Now whether the fact were really so or not, (if it were, it was surely by special providence,) that Abrahams household at the time of circumcision was exactly the same number as before : still the argument of St. Barnabas will stand. As thus : circumcision had from the beginning a reference to our Saviour, as in other respects, so in this ; that the mystical number, which is the cypher of Jesus crucified, was the number of the first circumcised household, in the strength of which Abraham prevailed against the powers of the world. So St. Clement of Alexandria16, as cited by Fell17 : "It is commonly supposed that we have here an indication of a correspondency between the case of Abrahams household and the method of salvation : of the victory obtained by those who have betaken themselves to the Holy Sign and Name, over those who led them captive, and the innumerable tribes of unbelievers who follow in their train."

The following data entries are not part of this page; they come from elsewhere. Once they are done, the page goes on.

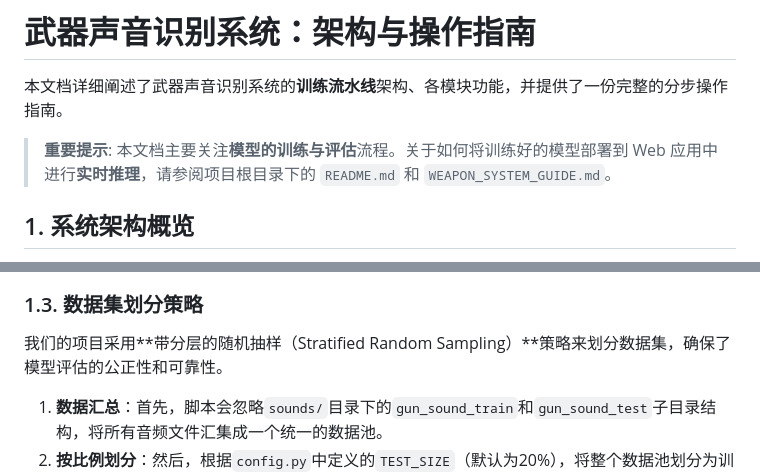
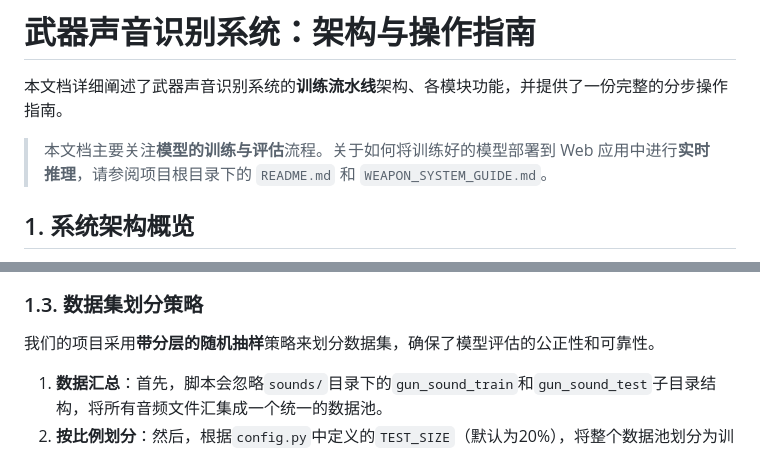
Before and after one commit to stlin256/pubg_weapon_system, a Markdown page: sounds_model_GUIDE.md, 2 parts joined by grey strips. Rendered like a GitHub page.

```diff
--- a/sounds_model_GUIDE.md
+++ b/sounds_model_GUIDE.md
@@ -2,7 +2,7 @@
 
 本文档详细阐述了武器声音识别系统的**训练流水线**架构、各模块功能，并提供了一份完整的分步操作指南。
 
-> **重要提示**: 本文档主要关注**模型的训练与评估**流程。关于如何将训练好的模型部署到 Web 应用中进行**实时推理**，请参阅项目根目录下的 `README.md` 和 `WEAPON_SYSTEM_GUIDE.md`。
+> 本文档主要关注**模型的训练与评估**流程。关于如何将训练好的模型部署到 Web 应用中进行**实时推理**，请参阅项目根目录下的 `README.md` 和 `WEAPON_SYSTEM_GUIDE.md`。
 
 ## 1. 系统架构概览
 
@@ -81,7 +81,7 @@ graph TD
 
 ### 1.3. 数据集划分策略
 
-我们的项目采用**带分层的随机抽样（Stratified Random Sampling）**策略来划分数据集，确保了模型评估的公正性和可靠性。
+我们的项目采用**带分层的随机抽样**策略来划分数据集，确保了模型评估的公正性和可靠性。
 
 1.  **数据汇总**：首先，脚本会忽略`sounds/`目录下的`gun_sound_train`和`gun_sound_test`子目录结构，将所有音频文件汇集成一个统一的数据池。
 2.  **按比例划分**：然后，根据`config.py`中定义的`TEST_SIZE`（默认为20%），将整个数据池划分为训练集和测试集。
```
Also changed, not shown: README.md (+128 -0 lines).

(14.) Nor is warrant of Scripture wanting for that which must otherwise seem most inadmissible in this interpretation; the appeal, namely, to the Greek Bible, as having, something like divine authority. And this again is a topic which meets us throughout the remains both the Greek and Latin Fathers. The Septuagint, and Latin versions clearly made from it are everywhere unscrupulously quoted as the words of inspiration ; with the exception, perhaps, of St. Jerome. Some of the Fathers opponents would insinuate, that this rests on the tradition reported by Aristeas, of a miraculous consent among the original translators, even in the minutest point. But this is refuted by the language, of St. Augustine, who speaks doubtfully of that tradition, but without any doubt of this particular version being, so overruled by a prophetic Spirit18 that even in, those places where it swerved from the Hebrew Verity, there was a special providential design in such variation19.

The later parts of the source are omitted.